It was a chilly day, and soup was comforting and warm as the darkness gathered. Comfort food isn’t just for hard times; sometimes we just need to feel cozy at home.
What’s your favorite comfort food?
Potato Leek Soup
olive oil or butter
1 stalk celery, diced
1 large carrot (or equivalent), chopped in half rounds (or quarters if the carrot is fat)
1 ½ cups chopped leeks* (approximate)
salt and pepper
2 quarts broth **
5 medium potatoes, peeled and diced
2 sprigs rosemary
2 sprigs thyme
1 bay leaf
large splash heavy cream (optional, but recommended)
- Sauté the carrots, celery, and leeks until softened. Sprinkle with salt and pepper.
- Add the broth, potatoes, and herbs. Bring to just a boil and lower the heat. Simmer for a long time until the potatoes start to break down.
- Look at your soup and debate whether to bother puréeing it. Take a taste. Wonder if you should add milk like you usually do. Take a Facebook poll.
- Use an immersion blender to smooth out the soup, leaving some small chunks. Taste again. Add a hefty splash of heavy cream if you have it.
- Serve with garlic toast, cheesy or not, and hope your kids will eat it without too much of a stink.
* I actually used Egyptian walking onions in this version. I included any green parts that looked vibrant. They fade as they cook, but still taste good.
** I used homemade chicken broth this time, because I happened to have it in my fridge and wasn’t in the mood for chicken soup, but I’ve made great soup with canned/boxed chicken or vegetable broth.

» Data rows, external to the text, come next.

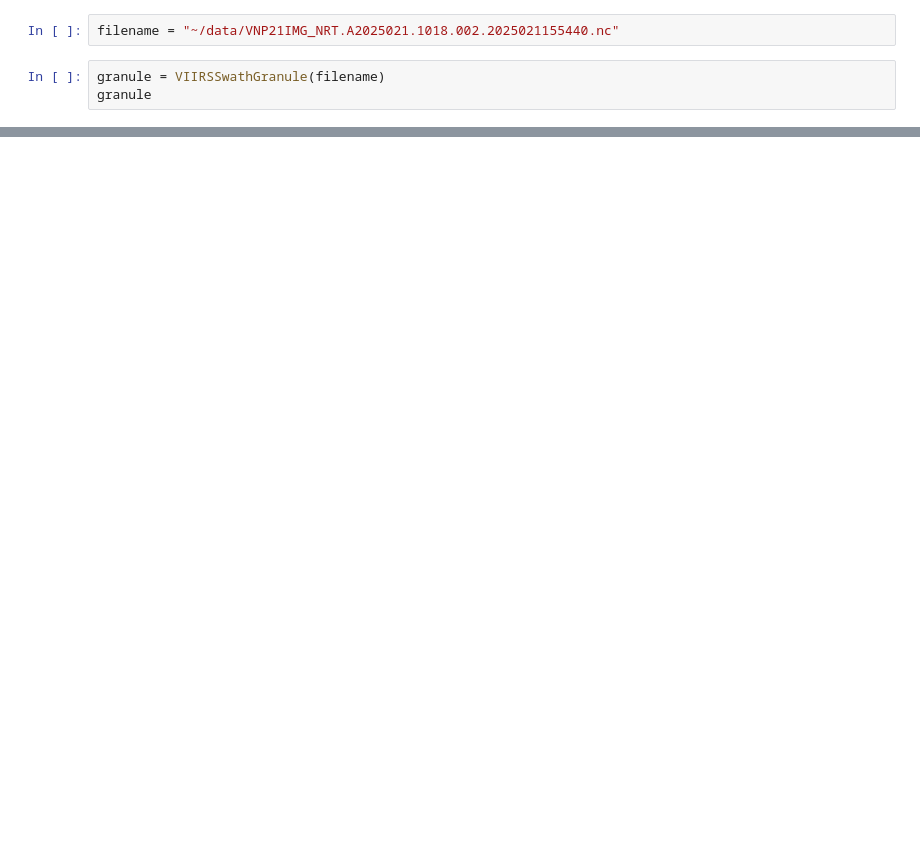
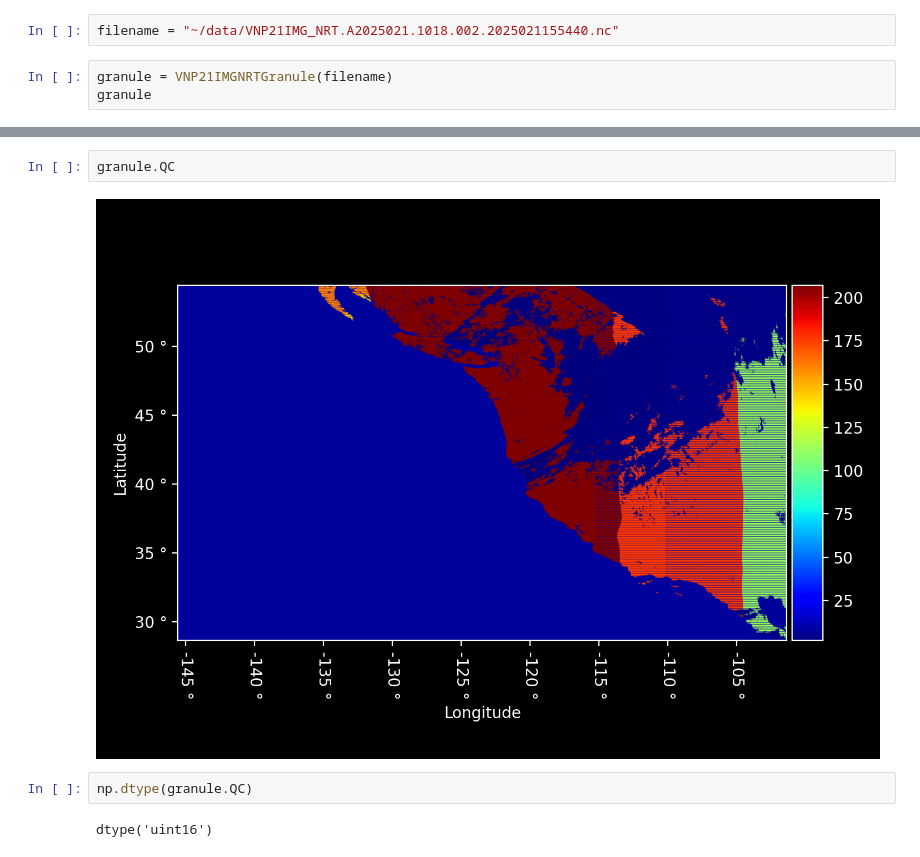
Before and after one commit to ET-Toolbox/VNP21IMGNRT-002, a Jupyter notebook: Loading VNP21IMGNRT Granule from File.ipynb, the cells around one changed output, grey strips where cells are left out. Drawn from its saved outputs; the diff is of its cells as text; blank space fills up the shorter version.

```diff
--- a/Loading VNP21IMGNRT Granule from File.ipynb
+++ b/Loading VNP21IMGNRT Granule from File.ipynb
@@ -5,5 +5,5 @@ ModuleNotFoundError: No module named 'VIIRS_swath_granules.VIIRS_tiled_granules'
 # %%
 filename = "~/data/VNP21IMG_NRT.A2025021.1018.002.2025021155440.nc"
 # %%
-granule = VIIRSSwathGranule(filename)
+granule = VNP21IMGNRTGranule(filename)
 granule
@@ -29,0 +74,8 @@ granule.read_geometry("VIIRS_I5_LST")
+# %%
+granule.QC
+# %% [output]
+[figure, added]
+# %%
+np.dtype(granule.QC)
+# %% [output]
+dtype('uint16')
```
Also changed, not shown: parts of 22 cells of this notebook, 8 other files.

I went heavier on the salt because I knew my base was lower in sodium.